PhD candidate Margaret Ikape is in search of the very first stars

“When I was really young, I saw a shooting star. And that got me looking up at the night sky a lot more,” remembers Margaret Ikape, a PhD candidate at the Dunlap Institute and the David A. Dunlap Department of Astronomy & Astrophysics.

As a child, Ikape had a prime view of the stars from her hometown of Lagos, Nigeria. It inspired a lifetime of curiosity and the kinds of questions that kids are so good at asking.

She remembers thinking: “Can I count all the stars? Can I really go to a star? What would it be like if I could really go to a star? How long would it take?”

Ikape is still looking at the stars with that same curiosity, but at ones that are much, much further away. She is working to tell the story of the very first stars in our Universe, and how they have influenced everything that followed.

'A black box in astronomy knowledge'

Timeline of the universe showing the first stars emerging approximately 400 million years after the Big Bang.
A representation of the evolution of the universe over 13.77 billion years. Credit: NASA / WMAP Science Team.

Theory predicts that the ultraviolet light from the first stars was so powerful that it ionized — or split — some of the first hydrogen atoms back into protons and electrons. This period of cosmic history is known as the Epoch of Reionization (EoR). During this time, the first stars and galaxies began to form, and with them, the universe as we know it today.

Ikape is working to determine the properties of these first stars, like how big they were, and how long reionization itself took.

“That period is like a black box in astronomy knowledge. We know it happened, because the universe is ionized today, but we don’t know many details about it,” Ikape says.

Current optical telescopes cannot see back far enough to capture the EoR, so Ikape uses thousands of computer simulations to reimagine it and test various theories in a kind of virtual sandbox shaped by what we know of the universe. Some of these simulations require significant processing power and must be run through the “Helen” computing cluster, named after renowned Canadian astronomer Helen Sawyer Hogg. Each takes approximately 20 minutes to complete.

Ikape also learns about the EoR by studying the first light emitted in the universe, the Cosmic Microwave Background (CMB). As the light from the CMB travels to Earth, it passes through all that is between us and the point in cosmic history at which the CMB was emitted approximately 380,000 years after the Big Bang. Ikape can isolate how light from the CMB was impacted by the EoR and analyze it to tell us more about this time.

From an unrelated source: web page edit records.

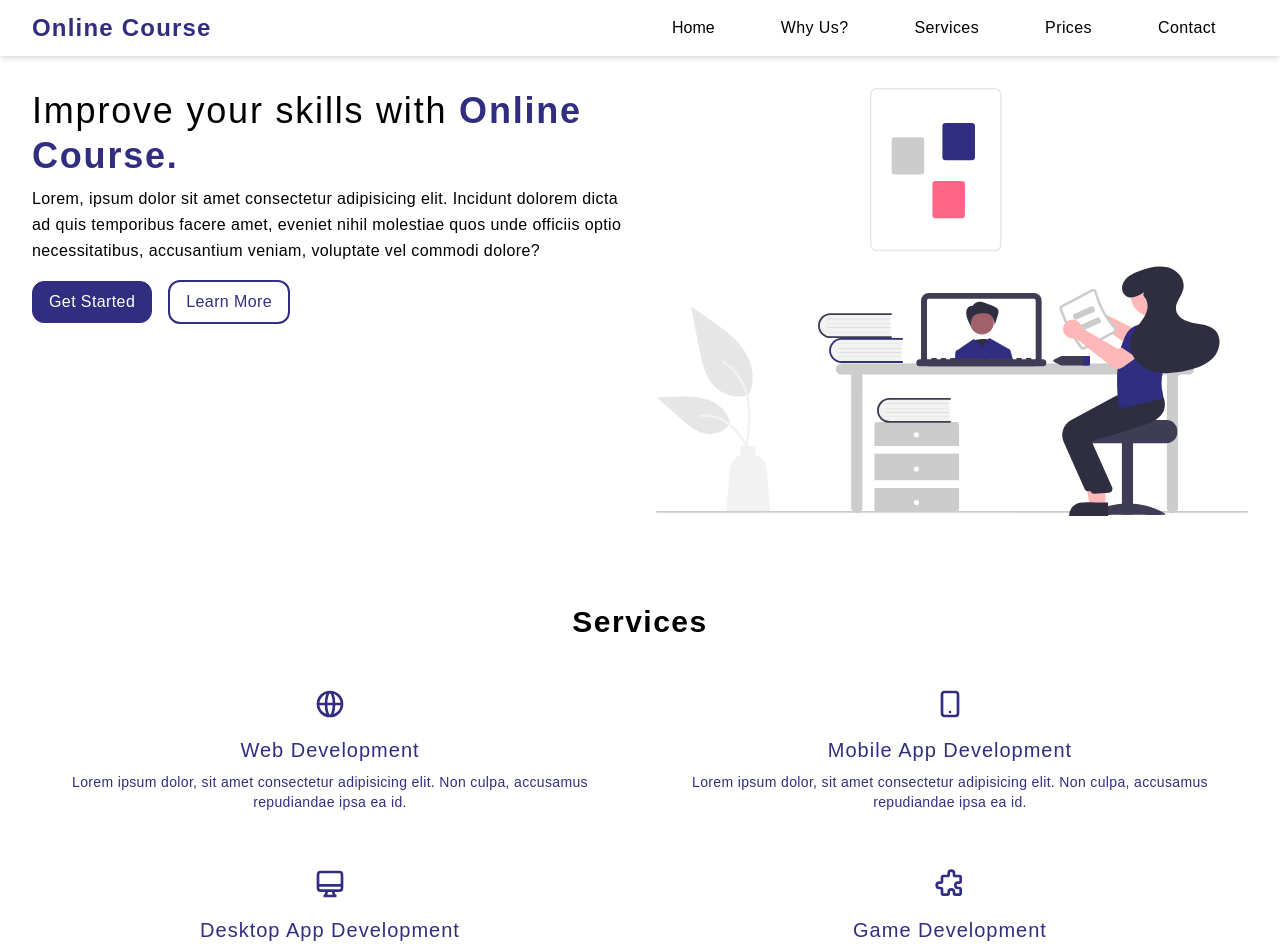
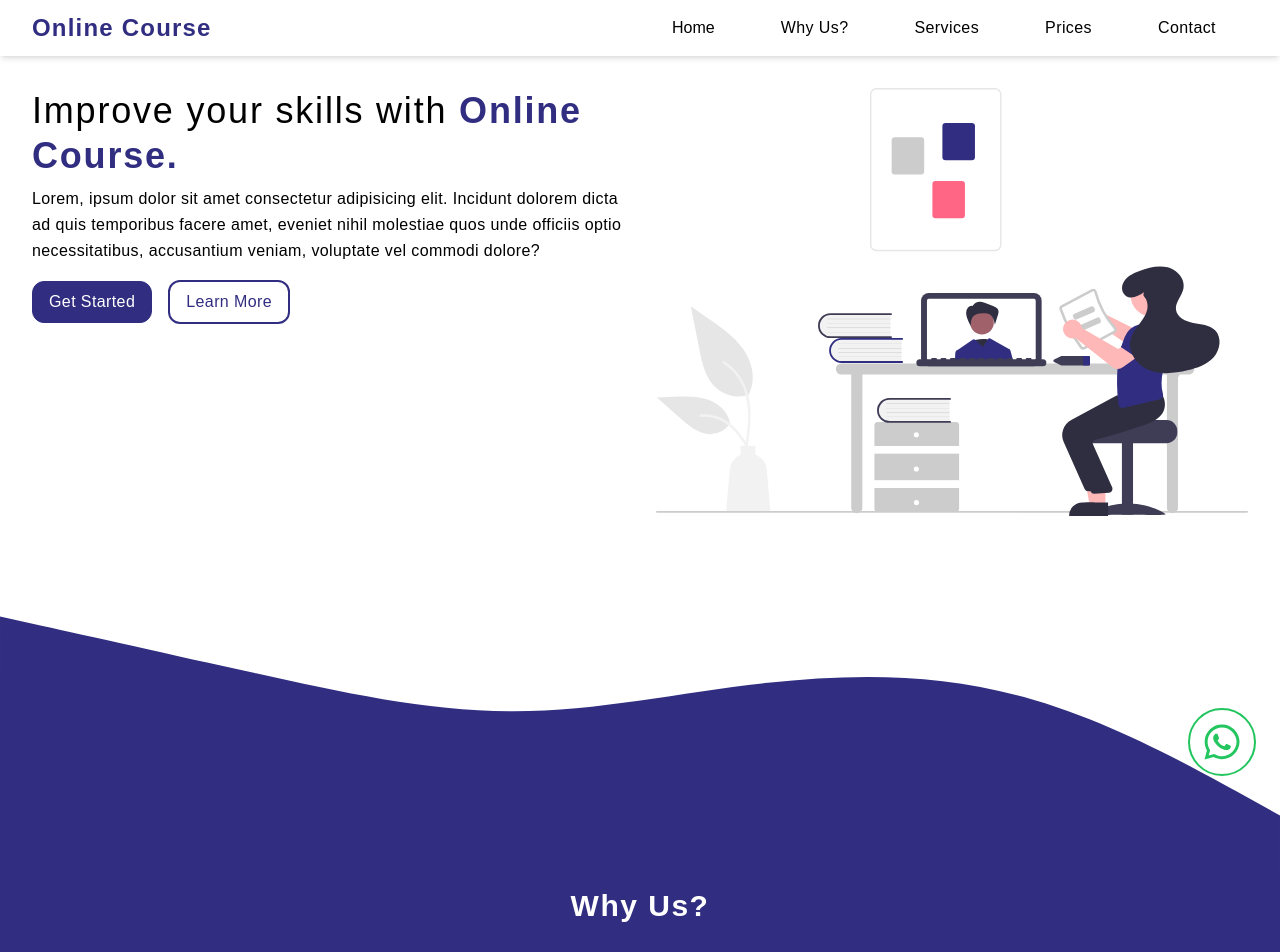
Before and after one commit to theozebua/react-course-app, a React (Create React App) app: page / in a window 1280 px wide. Shown: the top 952 px of the page. Built offline with nearby package versions, Linux system fonts and the light colour scheme; a web font is replaced by a local one.

Commit message:
Display all created components

```diff
--- a/src/App.js
+++ b/src/App.js
@@ -1,15 +1,25 @@
+import Contact from './components/Contact'
+import Fab from './components/Fab'
+import Footer from './components/Footer'
 import Header from './components/Header'
 import Navbar from './components/Navbar'
+import Prices from './components/Prices'
 import Service from './components/Service'
+import WhyUs from './components/WhyUs'
 
 export default function App() {
   return (
     <>
       <Navbar />
+      <Fab />
       <Header />
       <main>
+        <WhyUs />
         <Service />
+        <Prices />
+        <Contact />
       </main>
+      <Footer />
     </>
   )
 }
```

This work can be challenging and filled with more questions than answers, but the excitement of uncovering something that might change how we understand the universe keeps Ikape inspired.

“Margaret’s work connects models and simulations of how the first stars in the universe lit up and ionized the surrounding gas with our observations of the cosmic microwave light — so she is the detective piecing the story together,” says Renée Hložek, an associate professor at the Dunlap Institute and the David A. Dunlap Department for Astronomy & Astrophysics and Ikape’s PhD supervisor.

An oval with blue and green dots.
A nine-year Wilkinson Microwave Anisotropy Probe (WMAP) heat map of temperature fluctuations in the CMB. Credit: NASA/WMAP.

Ikape has forecasted that a new generation of telescopes will unlock more details about this mysterious period and the universe’s first stars, including the Simons Observatory and the fourth-generation ground-based cosmic microwave background experiment, or CMB-S4. She co-authored research that predicts that the CMB-S4 will help scientists close-in on when the EoR began and how long it lasted.

Reaching out

Back down on Earth, Ikape is especially proud of the outreach initiatives she is involved in.

She is an instructor with the Pan-African School for Emerging Astronomers (PASEA), a bi-annual school for emerging astronomers in Africa. In 2022, Ikape participated in the first pan-African school in Zambia. PASEA aims to introduce undergraduate students in astronomy to research practices and what to expect if they choose to pursue a career in the field.

In Toronto, Ikape was recently a speaker as Astronomy on Tap T.O. and has delivered presentations about astronomy at libraries, high schools, and even at a long-term care home.

“We are lucky to have students like Margaret at the Dunlap Institute; she combines her scientific curiosity with a passion for sharing what she learns with the broader community and training the next generation of bright minds,” Hložek says.

“The universe fascinates me a lot and I’m super excited every time I think about it. So I think that everybody should know about it,” Ikape says.